It is extremely challenging even to watch a play performed in a genre you have never witnessed before, in a language – Sanskrit – you are not familiar with, with a form that is unique and content drawn majorly from the theory of classical Sanskrit drama. Leave alone writing about the play and its performance, the technical intricacies, and the story it narrates over the two hours of performance.

Piyal Bhattacharya is responsible for training the actors, directing the sets and prop designs along with Moumita Sankhari, and presenting the play in its finished form, of Marga Natya. He has studied everything there is to know to define this form, which he says is ‘practised as a guru-shishya parampara system of training under the Drama Section of the Sangeet Natak Akademi’.

The Lotus Consent is explained in great detail in the programme catalogue which spells out the characters and their significance within the performance, and the story according to the rigid rules of Bharata’s Natya Shastra through the seven functions as follows: Angik which refers to expression through the body, Vachik meaning elocution and speech or dialogue, Sattvik or the spiritual element, Geet standing for lyrics and song, Vadya, signifying musical instruments, Aharya, the function of eating, and Sajja meaning relaxation.

Bhattacharya has taken these basic principles to create the practice of Marga Natya through performance theatre.

The Lotus Consent presents what may be rightly described as a one-man performance, where the same actor performs different roles, even at the same time, with his dialogue or monologue in Sanskrit, with a little Hindi thrown in.

He performs as the Nandi to open the play with an invocation of Lord Shiva. Once that is over, he turns into the Sutradhar (the one who holds the thread of the play from beginning to end) who is a common character in all Sanskrit plays, and then evolves into Beeta, another constant character in classical Sanskrit drama who, however, has a distinct name – Samvatsara.

As Beeta he is a microcosm of the middle class, becoming a messenger carrying the message of love as and when necessary, and narrates the backdrop and a brief synopsis of the play.

The “Lotus” in the title stands for a real lotus, handed over to Beeta to carry to Devasena as a token of the love of Muladeva, King of Pataliputra, who has fallen in love with Devasena, his wife’s sister who lives in Ujjain. Muladeva is a happily married man, yet he is desperate to unite with Devasena. The play negotiates the journey and the adventures Beeta must traverse in order to reach Devasena, and get her consent through the Lotus.

So, we are introduced to different characters with expertise in different fields but with human follies of their own.

Duttakalashi, a scholar of pre-Paninian Sanskrit, is rigid about the grammar of his language but is also in an adulterous relationship with a prostitute. Duttakalashi does not accept the concept that language is and must remain fluid, flexible and ever-changing.
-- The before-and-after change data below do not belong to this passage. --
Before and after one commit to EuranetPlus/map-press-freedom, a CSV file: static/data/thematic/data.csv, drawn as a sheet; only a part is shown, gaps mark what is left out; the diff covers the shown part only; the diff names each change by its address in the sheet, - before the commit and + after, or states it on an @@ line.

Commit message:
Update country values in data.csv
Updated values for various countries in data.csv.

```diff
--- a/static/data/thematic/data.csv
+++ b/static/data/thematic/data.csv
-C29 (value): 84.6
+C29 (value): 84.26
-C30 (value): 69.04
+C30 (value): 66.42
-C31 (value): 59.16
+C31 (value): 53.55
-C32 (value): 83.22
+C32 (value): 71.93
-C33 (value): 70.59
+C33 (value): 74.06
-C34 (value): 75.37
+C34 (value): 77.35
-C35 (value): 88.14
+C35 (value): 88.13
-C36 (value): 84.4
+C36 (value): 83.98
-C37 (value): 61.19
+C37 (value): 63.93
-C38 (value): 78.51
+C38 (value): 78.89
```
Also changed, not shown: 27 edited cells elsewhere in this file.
Then there is an older Beeta named Mridangavasulaka, who no longer performs professionally, but is able to impress the younger Beeta as he performs slices of his earlier roles in front of the younger Beeta.

A Buddhist member of a Sangha cohabits with a prostitute in disguise and there are similar incidents filling the play.

There is a mixed chorus coming in from the backdrop to offer rhythm and music and some sensuous colour to Beeta’s journey, as they listen to him playing all the different roles himself.

And so the journey continues, unfolding the peels from the larger illusion of moral hypocrisy of the learned and the pious, from the different schools they live within. But the end has a rather unusual twist, not expected from a classical play as old as this one.

Sayak Mitra who plays Beeta and the other main roles fascinates us with his multiple role-playing, which clarifies instead of confusing. The costumes are so artistically designed, in soft pastels and with different degrees of transparency, that in a single frame I captured a still image appears like a beautiful ancient painting come alive before your eyes.

The props, especially the mosquito-net like circular curtain, lend themselves to multiple uses with conviction and artistry. The music, with a combination of string and percussion instruments along with a harmonium and even a reconstructed ancient harp, provide just the right aesthetic backdrop to a very unusual performance.

The entire performance is enriched by grace, beauty, artistry and the effort it demands from the actors in memorising dialogue in Sanskrit.

The aim of the troupe Chidakash Kalalay, founded in 2013, is to build consciousness about the richness and importance of the guru-shishya parampara (mentor-disciple tradition) and to engender self-improvement on the part of the disciples who commit themselves to the movement.

In its present form and language, the play will attract only a niche audience, and therefore it may need to educate the audience with a brief introduction to this genre of drama before the performance actually begins.

Two points one would like to make are (a) this kind of play needs a wider and larger proscenium to permit more space and mobility to the actors, and (b) the length of the play, initially at least, needs to be shorter.

Take a bow Chidakash Kalalay and its founder Piyal Bhattacharya.

Play: The Lotus Consent

Group: Chidakash Kalalaya

Artistic Director: Piyal Bhattacharya

Performance: Padatik Little Theatre, May 2019